“I know exactly the way we want to play, with whom we are going to play, and I am not going to bother them much,” Guardiola said Friday, indicating he’d been buffing the leather and picking at the seams long before pitching his latest curveball.
There were glimpses during a couple of counterattacks in the first half as to why Guardiola picked Sterling. There were openings behind Reece James to be exploited, and Cesar Azpilicueta, who was to the right of Tuchel’s back three, isn’t the sprightliest defender nowadays.
But, ultimately, Sterling didn’t do enough to justify Guardiola’s meddling with a winning formula.
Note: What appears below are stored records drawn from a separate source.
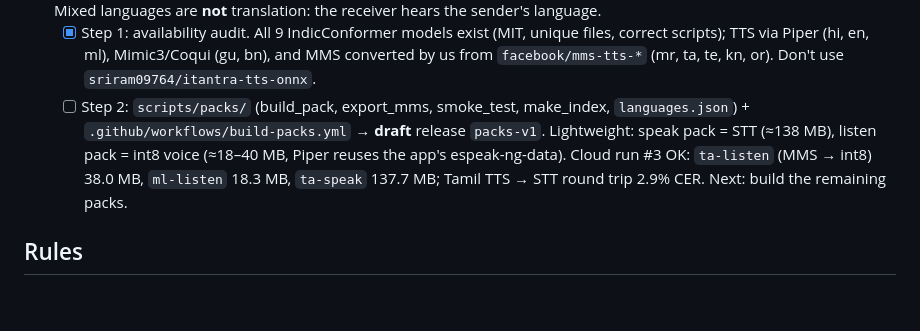
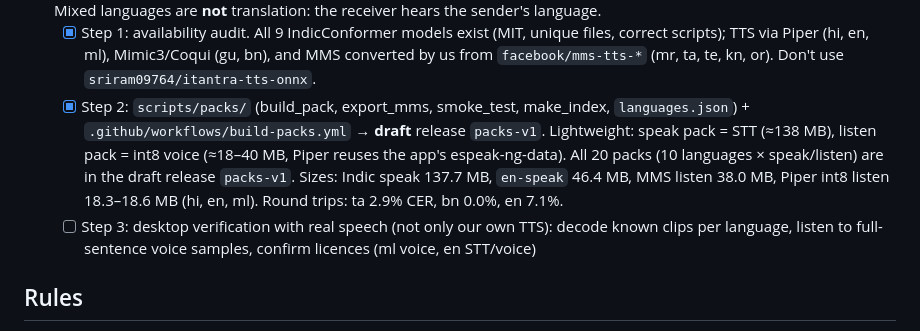
Before and after one commit to hashbrown3301/signal-zero, a Markdown page: CLAUDE.md, the part around the change. Rendered like a GitHub page; blank space fills up the shorter version.

```diff
--- a/CLAUDE.md
+++ b/CLAUDE.md
@@ -21,7 +21,8 @@ Offline Hindi voice assistant for Smart India Hackathon problem **SIH26173 (ISRO
   - [ ] Step 5 (**on hold**, user will run it later): 10 sentences each way over Wi-Fi and Bluetooth, then `summarize_benchmarks.py --pull`, write up in `BENCHMARKS.md`, and mark Phases 1 and 2 done
 - [ ] **Phase 3: all 10 SIH languages** (hi en mr gu bn ta te kn ml or). Plan: `docs/PHASE3_PLAN.md`; models: `docs/MODELS.md`. Mixed languages are **not** translation: the receiver hears the sender's language.
   - [x] Step 1: availability audit. All 9 IndicConformer models exist (MIT, unique files, correct scripts); TTS via Piper (hi, en, ml), Mimic3/Coqui (gu, bn), and MMS converted by us from `facebook/mms-tts-*` (mr, ta, te, kn, or). Don't use `sriram09764/itantra-tts-onnx`.
-  - [ ] Step 2: `scripts/packs/` (build_pack, export_mms, smoke_test, make_index, `languages.json`) + `.github/workflows/build-packs.yml` → **draft** release `packs-v1`. Lightweight: speak pack = STT (≈138 MB), listen pack = int8 voice (≈18–40 MB, Piper reuses the app's espeak-ng-data). Cloud run #3 OK: `ta-listen` (MMS → int8) 38.0 MB, `ml-listen` 18.3 MB, `ta-speak` 137.7 MB; Tamil TTS → STT round trip 2.9% CER. Next: build the remaining packs.
+  - [x] Step 2: `scripts/packs/` (build_pack, export_mms, smoke_test, make_index, `languages.json`) + `.github/workflows/build-packs.yml` → **draft** release `packs-v1`. Lightweight: speak pack = STT (≈138 MB), listen pack = int8 voice (≈18–40 MB, Piper reuses the app's espeak-ng-data). All 20 packs (10 languages × speak/listen) are in the draft release `packs-v1`. Sizes: Indic speak 137.7 MB, `en-speak` 46.4 MB, MMS listen 38.0 MB, Piper int8 listen 18.3–18.6 MB (hi, en, ml). Round trips: ta 2.9% CER, bn 0.0%, en 7.1%.
+  - [ ] Step 3: desktop verification with real speech (not only our own TTS): decode known clips per language, listen to full-sentence voice samples, confirm licences (ml voice, en STT/voice)
 
 ## Rules
 
```
Also changed, not shown: docs/MODELS.md (+12 -0 lines).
The attacker was substituted with under 15 minutes remaining and finished the game with a single shot on target and the same number of touches (30) as his goalkeeper.
And you have to wonder: Would Havertz had gotten all of that space for his goal if Fernandinho or Rodri were plugging the midfield?
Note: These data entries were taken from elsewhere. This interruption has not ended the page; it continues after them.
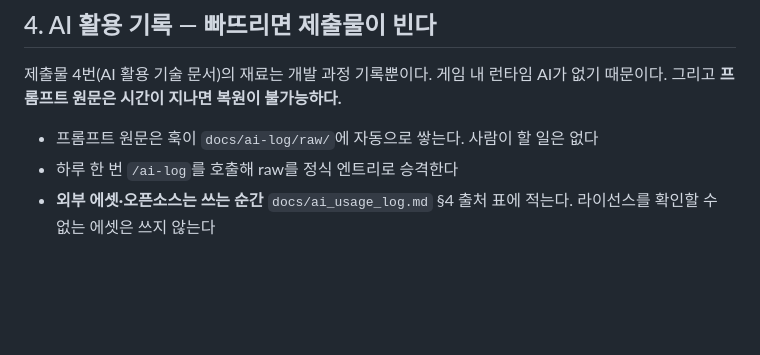
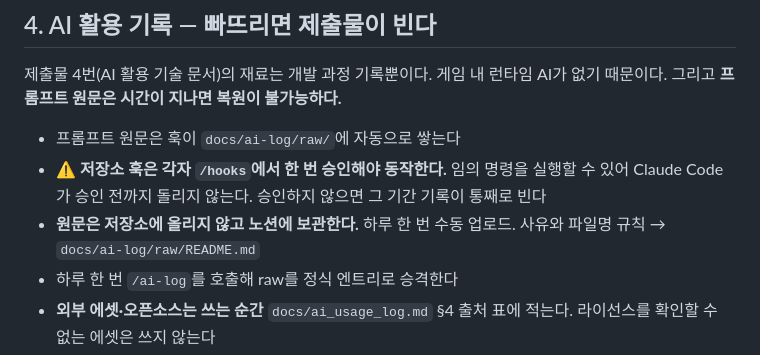
Before and after one commit to Busy-Man/busy-man, a Markdown page: AGENTS.md, the part around the change. Rendered like a GitHub page; blank space fills up the shorter version.

Commit message:
docs(agents): 훅 승인 절차와 raw 보관 위치 명시
저장소 훅은 승인 전까지 실행되지 않는데 그 사실이 어디에도 없었다.
이번에 직접 겪었다 — 훅을 만들어 두고도 발동하지 않아 프롬프트가 기록되지
않았고, /hooks 목록에 뜨지 않는 이유를 찾는 데 시간이 걸렸다.

팀원도 같은 승인이 필요하므로 규약에 남긴다. raw 보관 위치도 함께 적었다.

Co-Authored-By: Claude Opus 5 <noreply@anthropic.com>

```diff
--- a/AGENTS.md
+++ b/AGENTS.md
@@ -79,7 +79,11 @@ onGate(cb)       B가 갈림길 진입 시 호출   → A가 질문 띄움
 제출물 4번(AI 활용 기술 문서)의 재료는 개발 과정 기록뿐이다. 게임 내 런타임 AI가 없기 때문이다.
 그리고 **프롬프트 원문은 시간이 지나면 복원이 불가능하다.**
 
-- 프롬프트 원문은 훅이 `docs/ai-log/raw/`에 자동으로 쌓는다. 사람이 할 일은 없다
+- 프롬프트 원문은 훅이 `docs/ai-log/raw/`에 자동으로 쌓는다
+- ⚠️ **저장소 훅은 각자 `/hooks`에서 한 번 승인해야 동작한다.** 임의 명령을 실행할 수 있어
+  Claude Code가 승인 전까지 돌리지 않는다. 승인하지 않으면 그 기간 기록이 통째로 빈다
+- **원문은 저장소에 올리지 않고 노션에 보관한다.** 하루 한 번 수동 업로드.
+  사유와 파일명 규칙 → `docs/ai-log/raw/README.md`
 - 하루 한 번 `/ai-log`를 호출해 raw를 정식 엔트리로 승격한다
 - **외부 에셋·오픈소스는 쓰는 순간** `docs/ai_usage_log.md` §4 출처 표에 적는다.
   라이선스를 확인할 수 없는 에셋은 쓰지 않는다
```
Guardiola had arguably his finest season as Manchester City manager, given that he implemented tactical tweaks in winter that reversed the fortunes of an ailing team, winning the Premier League and League Cup in the process. Still, he faces similar lines of criticism after yet another baffling change to his lineup in Europe.
To Pep could soon be added to the dictionary.
Rudiger leads merciless defensive effort
Antonio Rudiger’s most memorable contribution to the fixture was rather controversial. Kevin De Bruyne ran with the hope of meeting a return pass from Riyad Mahrez, but Rudiger, with no intent to play the ball but plenty of intent to hit the Belgian, flattened him.
Rudiger’s block left De Bruyne with a throbbing black eye and robbed City of their vital playmaker after an hour.
This is Rudiger’s game. He struggled to get off the bench when he played in Peter Hyballa’s under-19 team at Dortmund because of his weaknesses in possession, but his aggression was never in doubt. “He’d eat the striker,” Hyballa told theScore last year.
Frank Lampard didn’t seem to be a fan, either, but Tuchel has used him regularly over his short time at the helm – and it’s easy to see why. Aside from Rudiger’s unsavory challenge on De Bruyne, his combativeness was the perfect response to City’s diminutive, artful attackers, with an excellent block tackle on Phil Foden during the first half the real highlight of his workday.
Without that, Foden would’ve given City the lead.
But it wasn’t Rudiger alone. James made a game-high seven tackles on his own – the same number as the whole Manchester City squad – and led in clearances as he bludgeoned five balls to safety. And N’Golo Kante, undoubtedly Chelsea’s best player of their Champions League run, was his usual tireless self as he mopped up with three tackles and two interceptions in midfield.
“I was very impressed, from the first moment, with the intensity, the attitude, and how we defended together. (This) is an (important) point,” Tuchel said this week when reflecting on his tenure so far. “The group plays like a group that has something to prove, and they really want to prove how strong they are.”
Tuchel turned Chelsea into a solid, Champions League-winning unit in four months. Think of what he could do with a full preseason under his belt.